§ Try it:
Set down, exactly as written, every line from the top of the records below to the line containing "update: skill", both ends included, and no others.

§ Extracted data:
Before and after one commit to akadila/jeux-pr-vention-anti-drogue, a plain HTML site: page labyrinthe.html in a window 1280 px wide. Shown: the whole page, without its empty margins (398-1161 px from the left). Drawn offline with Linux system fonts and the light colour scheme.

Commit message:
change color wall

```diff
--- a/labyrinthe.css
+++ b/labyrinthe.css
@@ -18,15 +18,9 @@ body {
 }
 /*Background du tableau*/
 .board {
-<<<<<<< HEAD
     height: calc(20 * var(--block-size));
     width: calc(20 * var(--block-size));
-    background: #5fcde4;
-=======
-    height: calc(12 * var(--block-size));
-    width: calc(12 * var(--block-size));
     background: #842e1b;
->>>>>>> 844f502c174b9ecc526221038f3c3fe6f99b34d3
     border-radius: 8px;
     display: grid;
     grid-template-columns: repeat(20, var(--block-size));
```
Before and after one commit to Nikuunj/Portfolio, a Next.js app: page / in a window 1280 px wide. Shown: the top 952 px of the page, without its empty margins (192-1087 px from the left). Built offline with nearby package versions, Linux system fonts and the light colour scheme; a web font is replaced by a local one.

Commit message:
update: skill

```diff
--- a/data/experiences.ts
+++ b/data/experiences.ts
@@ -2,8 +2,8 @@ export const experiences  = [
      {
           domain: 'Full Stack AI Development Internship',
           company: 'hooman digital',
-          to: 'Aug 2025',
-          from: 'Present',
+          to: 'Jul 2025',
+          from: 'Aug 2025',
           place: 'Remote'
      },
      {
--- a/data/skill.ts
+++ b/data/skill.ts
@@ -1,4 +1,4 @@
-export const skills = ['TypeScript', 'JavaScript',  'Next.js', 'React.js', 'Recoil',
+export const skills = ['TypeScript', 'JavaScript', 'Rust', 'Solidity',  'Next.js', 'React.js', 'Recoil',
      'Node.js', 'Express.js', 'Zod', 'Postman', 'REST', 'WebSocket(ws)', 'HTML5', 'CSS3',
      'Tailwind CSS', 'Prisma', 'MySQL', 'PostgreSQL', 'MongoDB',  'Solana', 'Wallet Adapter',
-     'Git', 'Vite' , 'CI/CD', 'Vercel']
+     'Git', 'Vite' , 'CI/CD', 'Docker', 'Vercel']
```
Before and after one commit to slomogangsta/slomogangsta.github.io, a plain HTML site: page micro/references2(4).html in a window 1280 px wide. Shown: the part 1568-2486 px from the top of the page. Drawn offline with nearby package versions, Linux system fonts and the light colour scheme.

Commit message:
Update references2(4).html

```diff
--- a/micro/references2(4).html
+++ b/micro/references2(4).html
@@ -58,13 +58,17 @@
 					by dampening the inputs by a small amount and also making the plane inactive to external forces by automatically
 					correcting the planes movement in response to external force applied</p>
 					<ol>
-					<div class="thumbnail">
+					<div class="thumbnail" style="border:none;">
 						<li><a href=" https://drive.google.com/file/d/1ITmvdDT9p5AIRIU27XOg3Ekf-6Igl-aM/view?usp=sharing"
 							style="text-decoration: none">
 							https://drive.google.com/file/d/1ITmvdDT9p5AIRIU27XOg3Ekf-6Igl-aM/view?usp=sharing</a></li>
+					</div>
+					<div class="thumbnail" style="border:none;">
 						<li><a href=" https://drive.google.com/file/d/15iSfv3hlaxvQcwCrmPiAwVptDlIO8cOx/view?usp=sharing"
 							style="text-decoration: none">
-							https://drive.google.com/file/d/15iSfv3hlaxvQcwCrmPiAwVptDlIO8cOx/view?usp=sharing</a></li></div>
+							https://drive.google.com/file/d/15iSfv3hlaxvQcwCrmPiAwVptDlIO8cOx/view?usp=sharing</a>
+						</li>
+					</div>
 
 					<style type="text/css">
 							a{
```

§ Your response:
Before and after one commit to akadila/jeux-pr-vention-anti-drogue, a plain HTML site: page labyrinthe.html in a window 1280 px wide. Shown: the whole page, without its empty margins (398-1161 px from the left). Drawn offline with Linux system fonts and the light colour scheme.

Commit message:
change color wall

```diff
--- a/labyrinthe.css
+++ b/labyrinthe.css
@@ -18,15 +18,9 @@ body {
 }
 /*Background du tableau*/
 .board {
-<<<<<<< HEAD
     height: calc(20 * var(--block-size));
     width: calc(20 * var(--block-size));
-    background: #5fcde4;
-=======
-    height: calc(12 * var(--block-size));
-    width: calc(12 * var(--block-size));
     background: #842e1b;
->>>>>>> 844f502c174b9ecc526221038f3c3fe6f99b34d3
     border-radius: 8px;
     display: grid;
     grid-template-columns: repeat(20, var(--block-size));
```
Before and after one commit to Nikuunj/Portfolio, a Next.js app: page / in a window 1280 px wide. Shown: the top 952 px of the page, without its empty margins (192-1087 px from the left). Built offline with nearby package versions, Linux system fonts and the light colour scheme; a web font is replaced by a local one.

Commit message:
update: skill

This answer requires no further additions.